The largest creatures to ever walk the Earth were the long-necked, long-tailed dinosaurs known as the sauropods. These vegetarians had by far the longest necks of any known animal. The dinosaurs' necks reached up to 50 feet (15 meters) in length, six times longer than that of the current world-record holder, the giraffe, and at least five times longer than those of any other animal that has lived on land.

"They were really stupidly, absurdly oversized," said researcher Michael Taylor, a vertebrate paleontologist at the University of Bristol in England. "In our feeble, modern world, we're used to thinking of elephants as big, but sauropods reached 10 times the size elephants do. They were the size of walking whales."

Amazing Necks

To find out how sauropod necks could get so long, scientists analyzed other long-necked creatures and compared sauropod anatomy with that of the dinosaurs' nearest living relatives, the birds and crocodilians.

"Extinct animals — and living animals, too, for that matter — are much more amazing than we realize," Taylor told LiveScience. "Time and again, people have proposed limits to possible animal sizes, like the five-meter (16-foot) wingspan that was supposed to be the limit for flying animals. And time and again, they've been blown away. We now know of flying pterosaurs with 10-meter (33-foot) wingspans. And these extremes are achieved by a startling array of anatomical innovations.

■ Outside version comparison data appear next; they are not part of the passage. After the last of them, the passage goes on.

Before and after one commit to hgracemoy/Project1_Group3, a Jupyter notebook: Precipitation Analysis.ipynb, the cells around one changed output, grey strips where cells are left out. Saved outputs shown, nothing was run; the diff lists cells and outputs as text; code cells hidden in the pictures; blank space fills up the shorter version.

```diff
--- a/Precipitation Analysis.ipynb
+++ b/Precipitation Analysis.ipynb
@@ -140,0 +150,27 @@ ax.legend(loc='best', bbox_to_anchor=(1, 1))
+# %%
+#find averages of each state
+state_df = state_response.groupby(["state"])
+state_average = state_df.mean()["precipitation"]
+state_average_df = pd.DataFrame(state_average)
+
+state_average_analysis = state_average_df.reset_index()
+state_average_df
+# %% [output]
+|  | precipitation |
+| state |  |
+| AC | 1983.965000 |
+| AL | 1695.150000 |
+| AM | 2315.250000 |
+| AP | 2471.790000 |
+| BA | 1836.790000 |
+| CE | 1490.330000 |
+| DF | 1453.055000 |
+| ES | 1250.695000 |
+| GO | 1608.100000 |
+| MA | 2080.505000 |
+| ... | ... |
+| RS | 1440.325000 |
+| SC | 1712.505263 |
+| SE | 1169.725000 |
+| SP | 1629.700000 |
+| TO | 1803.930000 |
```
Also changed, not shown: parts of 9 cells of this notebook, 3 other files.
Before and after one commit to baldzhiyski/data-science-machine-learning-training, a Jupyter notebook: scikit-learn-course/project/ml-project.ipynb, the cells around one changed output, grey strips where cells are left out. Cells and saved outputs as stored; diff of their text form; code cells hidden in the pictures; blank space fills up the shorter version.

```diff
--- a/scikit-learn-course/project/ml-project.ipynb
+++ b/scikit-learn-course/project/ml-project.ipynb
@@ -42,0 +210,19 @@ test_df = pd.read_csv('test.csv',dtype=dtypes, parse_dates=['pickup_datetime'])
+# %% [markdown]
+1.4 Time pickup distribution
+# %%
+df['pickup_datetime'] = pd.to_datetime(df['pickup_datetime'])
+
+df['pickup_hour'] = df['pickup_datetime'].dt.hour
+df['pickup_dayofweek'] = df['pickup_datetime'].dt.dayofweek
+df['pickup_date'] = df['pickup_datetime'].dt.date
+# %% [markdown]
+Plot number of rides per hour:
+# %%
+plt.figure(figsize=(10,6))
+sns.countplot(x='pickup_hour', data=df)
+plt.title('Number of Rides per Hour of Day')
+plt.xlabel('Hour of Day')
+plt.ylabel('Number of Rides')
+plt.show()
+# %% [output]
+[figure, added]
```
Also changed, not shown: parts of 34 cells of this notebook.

Among living animals, adult bull giraffes have the longest necks, capable of reaching about 8 feet (2.4 m) long. No other living creature exceeds half this length. For instance, ostriches typically have necks only about 3 feet (1 m) long.